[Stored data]
====

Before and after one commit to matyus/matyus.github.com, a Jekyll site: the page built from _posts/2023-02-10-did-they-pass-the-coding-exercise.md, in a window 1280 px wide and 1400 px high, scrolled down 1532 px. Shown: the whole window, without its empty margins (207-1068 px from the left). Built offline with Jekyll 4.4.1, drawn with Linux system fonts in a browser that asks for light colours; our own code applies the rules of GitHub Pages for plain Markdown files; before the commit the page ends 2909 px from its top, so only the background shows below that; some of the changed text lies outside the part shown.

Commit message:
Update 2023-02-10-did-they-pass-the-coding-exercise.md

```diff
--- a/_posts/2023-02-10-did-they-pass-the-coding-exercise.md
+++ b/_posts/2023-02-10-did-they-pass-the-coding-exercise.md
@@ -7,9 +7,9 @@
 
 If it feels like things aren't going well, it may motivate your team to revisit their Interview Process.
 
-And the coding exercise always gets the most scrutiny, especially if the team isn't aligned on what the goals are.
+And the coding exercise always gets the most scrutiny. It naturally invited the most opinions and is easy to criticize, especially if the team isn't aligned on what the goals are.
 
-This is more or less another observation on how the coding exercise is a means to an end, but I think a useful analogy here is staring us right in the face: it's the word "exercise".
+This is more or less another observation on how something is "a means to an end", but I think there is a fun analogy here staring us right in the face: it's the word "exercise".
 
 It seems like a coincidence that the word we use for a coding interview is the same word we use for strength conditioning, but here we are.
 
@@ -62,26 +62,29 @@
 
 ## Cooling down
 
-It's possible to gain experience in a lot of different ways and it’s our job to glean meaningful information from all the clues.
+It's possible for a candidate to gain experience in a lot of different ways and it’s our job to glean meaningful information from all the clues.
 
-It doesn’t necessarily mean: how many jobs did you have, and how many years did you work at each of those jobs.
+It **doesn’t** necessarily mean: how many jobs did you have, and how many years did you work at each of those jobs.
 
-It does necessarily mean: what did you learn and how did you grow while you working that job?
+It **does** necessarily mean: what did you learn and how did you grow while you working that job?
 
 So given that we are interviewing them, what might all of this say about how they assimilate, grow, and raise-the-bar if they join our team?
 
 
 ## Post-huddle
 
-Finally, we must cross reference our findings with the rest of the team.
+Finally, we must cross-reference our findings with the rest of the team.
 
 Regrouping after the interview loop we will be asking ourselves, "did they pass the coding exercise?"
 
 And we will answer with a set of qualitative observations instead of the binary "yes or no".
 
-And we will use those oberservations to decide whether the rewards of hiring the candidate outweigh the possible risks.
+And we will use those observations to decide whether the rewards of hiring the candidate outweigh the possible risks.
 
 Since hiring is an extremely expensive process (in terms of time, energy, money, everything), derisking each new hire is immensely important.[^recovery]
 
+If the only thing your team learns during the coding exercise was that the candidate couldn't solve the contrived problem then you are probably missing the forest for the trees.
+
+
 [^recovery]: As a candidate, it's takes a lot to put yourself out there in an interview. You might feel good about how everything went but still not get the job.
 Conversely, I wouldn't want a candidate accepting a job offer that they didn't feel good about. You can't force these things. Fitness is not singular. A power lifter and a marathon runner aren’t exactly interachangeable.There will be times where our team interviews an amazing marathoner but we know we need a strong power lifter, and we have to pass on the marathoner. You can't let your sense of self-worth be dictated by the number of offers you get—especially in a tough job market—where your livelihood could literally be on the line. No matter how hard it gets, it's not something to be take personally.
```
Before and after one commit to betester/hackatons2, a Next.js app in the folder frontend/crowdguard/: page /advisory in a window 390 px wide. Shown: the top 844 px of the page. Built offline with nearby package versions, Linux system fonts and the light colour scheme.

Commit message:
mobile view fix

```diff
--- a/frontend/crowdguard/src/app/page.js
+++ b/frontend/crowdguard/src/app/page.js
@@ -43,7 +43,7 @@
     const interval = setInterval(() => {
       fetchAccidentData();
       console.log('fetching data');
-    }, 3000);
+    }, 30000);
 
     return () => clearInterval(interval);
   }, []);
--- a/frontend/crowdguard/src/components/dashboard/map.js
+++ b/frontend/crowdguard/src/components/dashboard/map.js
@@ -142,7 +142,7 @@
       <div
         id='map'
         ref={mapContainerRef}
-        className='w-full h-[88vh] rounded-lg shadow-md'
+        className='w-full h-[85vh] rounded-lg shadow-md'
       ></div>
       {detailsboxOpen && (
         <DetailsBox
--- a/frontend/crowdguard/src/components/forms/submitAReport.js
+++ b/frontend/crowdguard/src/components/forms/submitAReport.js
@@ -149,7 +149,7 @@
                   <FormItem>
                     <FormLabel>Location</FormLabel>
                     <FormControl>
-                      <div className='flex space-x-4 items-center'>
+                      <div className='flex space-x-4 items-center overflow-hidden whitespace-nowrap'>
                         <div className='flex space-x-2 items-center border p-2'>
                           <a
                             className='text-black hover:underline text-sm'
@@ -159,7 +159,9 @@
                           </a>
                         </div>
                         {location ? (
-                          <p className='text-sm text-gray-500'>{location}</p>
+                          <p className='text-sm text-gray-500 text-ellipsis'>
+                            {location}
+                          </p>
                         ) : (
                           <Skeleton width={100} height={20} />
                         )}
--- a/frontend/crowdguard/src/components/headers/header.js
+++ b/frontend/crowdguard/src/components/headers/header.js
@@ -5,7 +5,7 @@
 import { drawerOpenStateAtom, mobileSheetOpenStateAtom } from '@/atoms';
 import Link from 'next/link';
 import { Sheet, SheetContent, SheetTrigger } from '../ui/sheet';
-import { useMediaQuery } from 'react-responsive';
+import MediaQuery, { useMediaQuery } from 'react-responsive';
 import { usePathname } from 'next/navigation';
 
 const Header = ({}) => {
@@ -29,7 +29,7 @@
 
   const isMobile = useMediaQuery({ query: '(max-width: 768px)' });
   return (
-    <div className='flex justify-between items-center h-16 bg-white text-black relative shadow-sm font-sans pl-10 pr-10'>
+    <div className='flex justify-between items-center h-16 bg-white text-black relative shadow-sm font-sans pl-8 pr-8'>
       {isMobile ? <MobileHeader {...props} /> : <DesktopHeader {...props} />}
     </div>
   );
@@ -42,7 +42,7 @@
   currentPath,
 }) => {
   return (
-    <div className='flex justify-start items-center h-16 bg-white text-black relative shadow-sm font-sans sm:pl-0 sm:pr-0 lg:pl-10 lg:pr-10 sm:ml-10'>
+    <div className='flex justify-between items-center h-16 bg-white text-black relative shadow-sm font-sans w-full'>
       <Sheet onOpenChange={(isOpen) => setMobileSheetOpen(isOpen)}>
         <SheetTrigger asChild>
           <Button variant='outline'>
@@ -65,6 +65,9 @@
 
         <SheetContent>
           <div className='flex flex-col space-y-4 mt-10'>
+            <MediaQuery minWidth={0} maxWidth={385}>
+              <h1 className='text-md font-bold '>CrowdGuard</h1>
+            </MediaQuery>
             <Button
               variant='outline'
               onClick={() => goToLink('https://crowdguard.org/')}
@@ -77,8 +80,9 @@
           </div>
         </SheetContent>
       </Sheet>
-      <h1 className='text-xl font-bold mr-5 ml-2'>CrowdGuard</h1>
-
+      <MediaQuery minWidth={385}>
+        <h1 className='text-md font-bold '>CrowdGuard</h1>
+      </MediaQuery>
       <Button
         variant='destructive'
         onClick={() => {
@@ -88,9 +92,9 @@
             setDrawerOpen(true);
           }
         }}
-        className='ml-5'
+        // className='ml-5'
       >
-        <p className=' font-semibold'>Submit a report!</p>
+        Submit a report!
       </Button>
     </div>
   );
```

====

» EXERCISE
Gather every line from the entries above where the word "Button" appears, and copy them.

» EXERCISE OUTPUT
           <Button variant='outline'>
             <Button
       <Button
       </Button>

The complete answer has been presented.